— User interface change data —
----

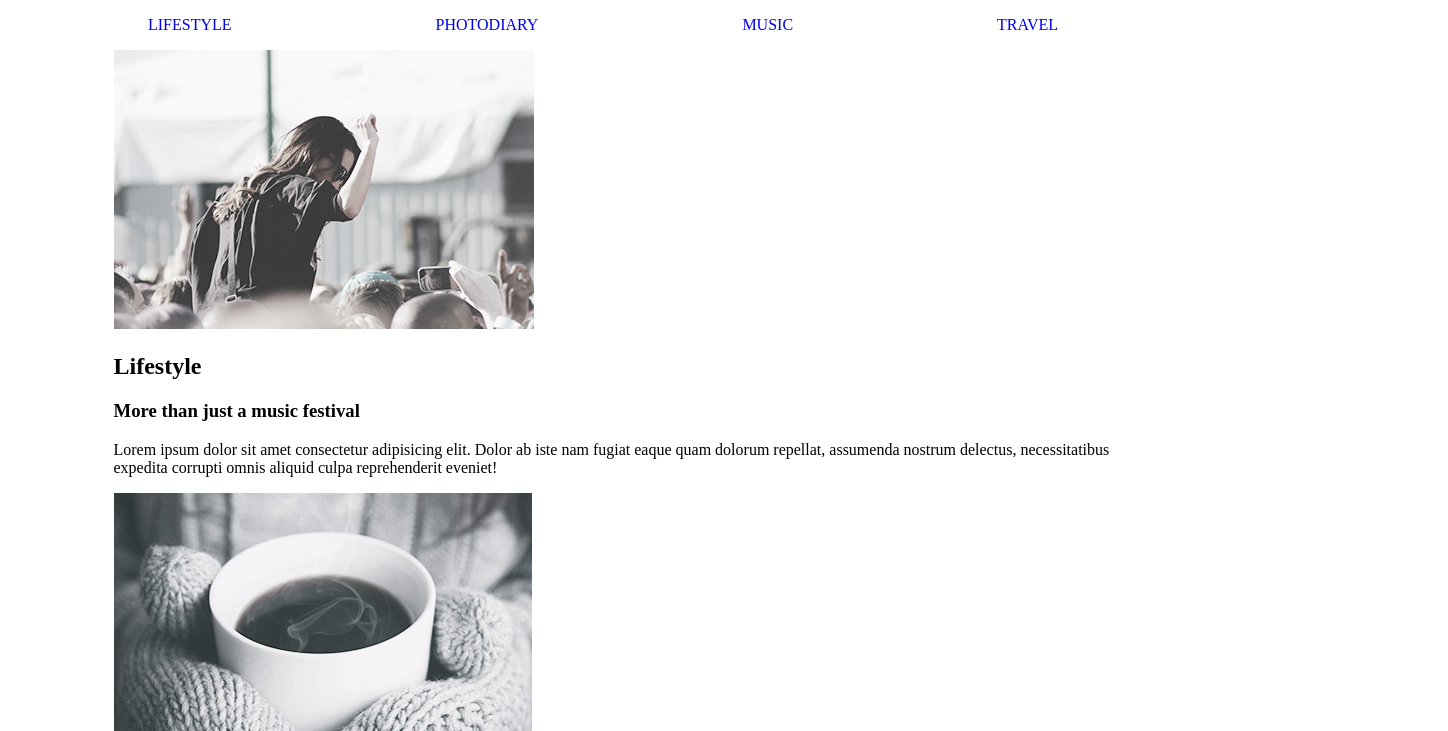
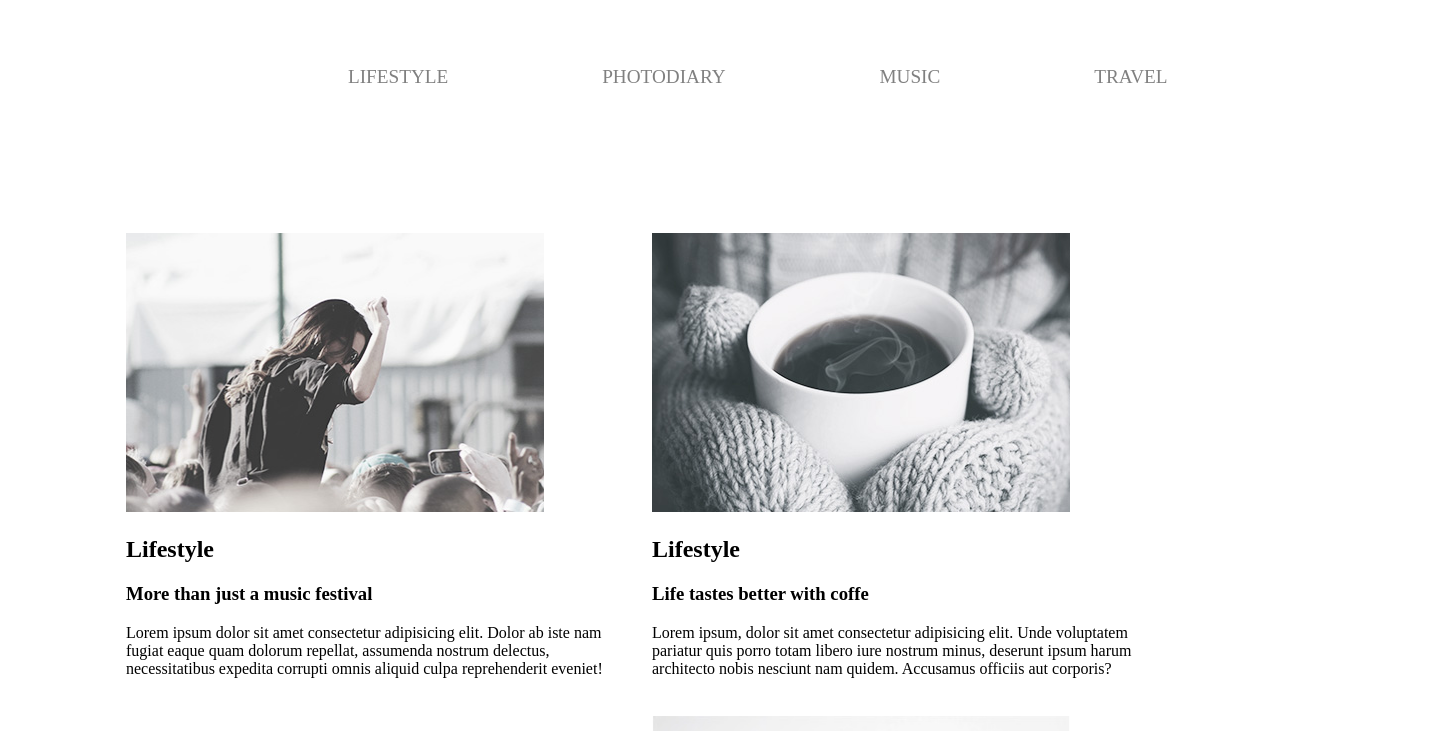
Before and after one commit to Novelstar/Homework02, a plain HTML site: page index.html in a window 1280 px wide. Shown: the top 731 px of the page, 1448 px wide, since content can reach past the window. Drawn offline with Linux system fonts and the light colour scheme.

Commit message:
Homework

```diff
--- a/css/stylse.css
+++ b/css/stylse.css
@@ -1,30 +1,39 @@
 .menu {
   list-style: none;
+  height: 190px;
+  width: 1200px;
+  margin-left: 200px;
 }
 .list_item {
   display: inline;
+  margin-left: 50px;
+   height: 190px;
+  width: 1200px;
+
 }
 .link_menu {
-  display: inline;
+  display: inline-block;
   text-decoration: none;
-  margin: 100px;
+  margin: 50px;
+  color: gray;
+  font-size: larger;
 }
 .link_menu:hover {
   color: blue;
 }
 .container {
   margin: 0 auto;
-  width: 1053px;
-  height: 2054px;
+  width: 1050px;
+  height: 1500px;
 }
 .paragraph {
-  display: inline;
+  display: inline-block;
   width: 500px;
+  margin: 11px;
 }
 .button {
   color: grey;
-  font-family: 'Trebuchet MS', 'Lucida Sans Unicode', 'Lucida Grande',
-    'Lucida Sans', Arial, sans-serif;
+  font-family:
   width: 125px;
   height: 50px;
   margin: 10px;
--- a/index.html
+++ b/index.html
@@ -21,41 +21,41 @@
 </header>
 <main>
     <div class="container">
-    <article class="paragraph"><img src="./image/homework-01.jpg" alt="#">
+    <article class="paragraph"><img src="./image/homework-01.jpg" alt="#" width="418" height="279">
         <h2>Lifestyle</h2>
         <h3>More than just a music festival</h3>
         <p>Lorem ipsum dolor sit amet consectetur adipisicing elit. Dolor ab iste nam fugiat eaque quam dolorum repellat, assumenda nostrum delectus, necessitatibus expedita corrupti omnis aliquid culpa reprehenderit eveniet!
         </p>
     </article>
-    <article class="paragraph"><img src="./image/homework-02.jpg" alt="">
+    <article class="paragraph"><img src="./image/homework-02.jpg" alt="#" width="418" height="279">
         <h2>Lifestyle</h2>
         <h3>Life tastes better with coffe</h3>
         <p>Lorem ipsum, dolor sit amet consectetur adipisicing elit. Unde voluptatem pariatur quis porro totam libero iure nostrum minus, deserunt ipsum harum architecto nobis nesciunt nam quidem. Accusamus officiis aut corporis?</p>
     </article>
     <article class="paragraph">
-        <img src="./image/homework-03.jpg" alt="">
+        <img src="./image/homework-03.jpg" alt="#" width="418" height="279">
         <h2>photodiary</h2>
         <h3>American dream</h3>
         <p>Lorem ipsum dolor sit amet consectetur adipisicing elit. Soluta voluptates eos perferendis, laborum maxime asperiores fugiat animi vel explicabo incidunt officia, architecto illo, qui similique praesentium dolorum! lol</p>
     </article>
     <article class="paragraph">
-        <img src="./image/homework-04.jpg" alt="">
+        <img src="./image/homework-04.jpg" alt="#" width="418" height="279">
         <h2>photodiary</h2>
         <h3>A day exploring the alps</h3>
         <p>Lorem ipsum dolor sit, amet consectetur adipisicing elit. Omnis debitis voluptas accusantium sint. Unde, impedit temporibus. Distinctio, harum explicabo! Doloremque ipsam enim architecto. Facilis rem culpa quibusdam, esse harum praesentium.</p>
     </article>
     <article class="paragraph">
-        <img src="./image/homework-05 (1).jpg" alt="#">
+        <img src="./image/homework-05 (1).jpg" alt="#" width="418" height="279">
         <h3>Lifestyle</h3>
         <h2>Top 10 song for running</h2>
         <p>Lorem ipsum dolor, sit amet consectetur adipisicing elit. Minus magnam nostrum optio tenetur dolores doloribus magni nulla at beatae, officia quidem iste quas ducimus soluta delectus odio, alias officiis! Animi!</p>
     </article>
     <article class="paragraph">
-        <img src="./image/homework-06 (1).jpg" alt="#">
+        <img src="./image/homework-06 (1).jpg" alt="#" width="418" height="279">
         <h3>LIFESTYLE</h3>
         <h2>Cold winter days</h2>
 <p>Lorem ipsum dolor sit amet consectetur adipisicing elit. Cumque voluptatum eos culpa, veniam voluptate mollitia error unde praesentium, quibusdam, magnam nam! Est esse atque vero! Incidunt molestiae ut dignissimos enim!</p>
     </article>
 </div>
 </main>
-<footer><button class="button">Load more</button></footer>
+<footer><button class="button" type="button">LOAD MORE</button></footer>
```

----

— Task —
When a line contains the string "dolor", copy it from the records.

— Output of the exercise —
         <p>Lorem ipsum dolor sit amet consectetur adipisicing elit. Dolor ab iste nam fugiat eaque quam dolorum repellat, assumenda nostrum delectus, necessitatibus expedita corrupti omnis aliquid culpa reprehenderit eveniet!
         <p>Lorem ipsum, dolor sit amet consectetur adipisicing elit. Unde voluptatem pariatur quis porro totam libero iure nostrum minus, deserunt ipsum harum architecto nobis nesciunt nam quidem. Accusamus officiis aut corporis?</p>
         <p>Lorem ipsum dolor sit amet consectetur adipisicing elit. Soluta voluptates eos perferendis, laborum maxime asperiores fugiat animi vel explicabo incidunt officia, architecto illo, qui similique praesentium dolorum! lol</p>
         <p>Lorem ipsum dolor sit, amet consectetur adipisicing elit. Omnis debitis voluptas accusantium sint. Unde, impedit temporibus. Distinctio, harum explicabo! Doloremque ipsam enim architecto. Facilis rem culpa quibusdam, esse harum praesentium.</p>
         <p>Lorem ipsum dolor, sit amet consectetur adipisicing elit. Minus magnam nostrum optio tenetur dolores doloribus magni nulla at beatae, officia quidem iste quas ducimus soluta delectus odio, alias officiis! Animi!</p>
 <p>Lorem ipsum dolor sit amet consectetur adipisicing elit. Cumque voluptatum eos culpa, veniam voluptate mollitia error unde praesentium, quibusdam, magnam nam! Est esse atque vero! Incidunt molestiae ut dignissimos enim!</p>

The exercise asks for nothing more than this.